Think back to your favorite song, movie, or athlete. Have it in mind? For most people, their strongest memories on those, and other subjects that rely on participants’ memory of the past, will traced back to one particular decade – their second one, and their years as a teenager.
Psychologist Steve Janssen, from Australia’s Flinders University has studied this phenomenon quite a bit. People will certainly remember major life events of things that happened in more recent years, he says. Major milestones, like graduations, weddings, births, or deaths will likely not be forgotten. But for most people, the memories implanted during their teenaged years have a certain degree of significance that cannot be matched by any other.
Dr. Janssen has coined this phenomenon the "reminiscence bump," in an effort to understand further how memory works.
A huge soccer fan, Janssen and two colleagues polled Dutch soccer fans with one simple question: “Who are the five best soccer players of all time?”
The results confirmed the existence of the reminiscence bump. For all the respondents, their nominations favored players that had come into prominence between the time that they were 10 and 20. The reason for this, Janssen says, is that people remember most vividly the games from that decade during their youth.

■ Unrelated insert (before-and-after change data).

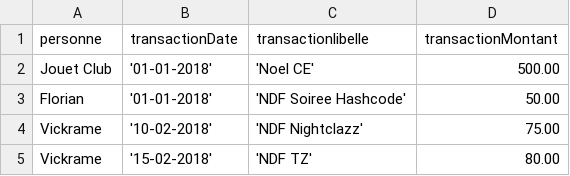
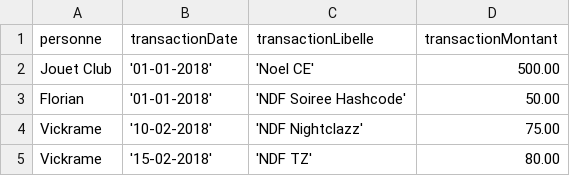
Before and after one commit to fnegre/z-papers, a CSV file: neo4j/csv/persons.csv, drawn as a sheet.

Commit message:
csv

```diff
--- a/neo4j/csv/persons.csv
+++ b/neo4j/csv/persons.csv
@@ -1,2 +1,2 @@
-personne, transactionDate, transactionlibelle, transactionMontant
+personne, transactionDate, transactionLibelle, transactionMontant
 Jouet Club, '01-01-2018', 'Noel CE', 500.00
```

There were outliers, of course. Striker Johan Cruyuff, voted in 1999 to be the European Player of the Century by the International Federation of Football History and Statistics, was nominated by survey participants of all ages, including those who had not been born during his soccer reign. But those who were 50 or 60, who had come of age during Cruyuff’s peak in 1974 supported him the most enthusiastically and provided him with the most nominations.
Janssen says that the reason for this phenomenon is that cognitive faculties are at their height during that decade. It is so easy for the brain to take in new information, he said. Scientists believe that the memory stores information better during this decade, which is why it is easier to retrieve it later.
Dr. Janssen's study results on the best football players were published in the Quarterly Journal of Experimental Psychology.
Published by Medicaldaily.com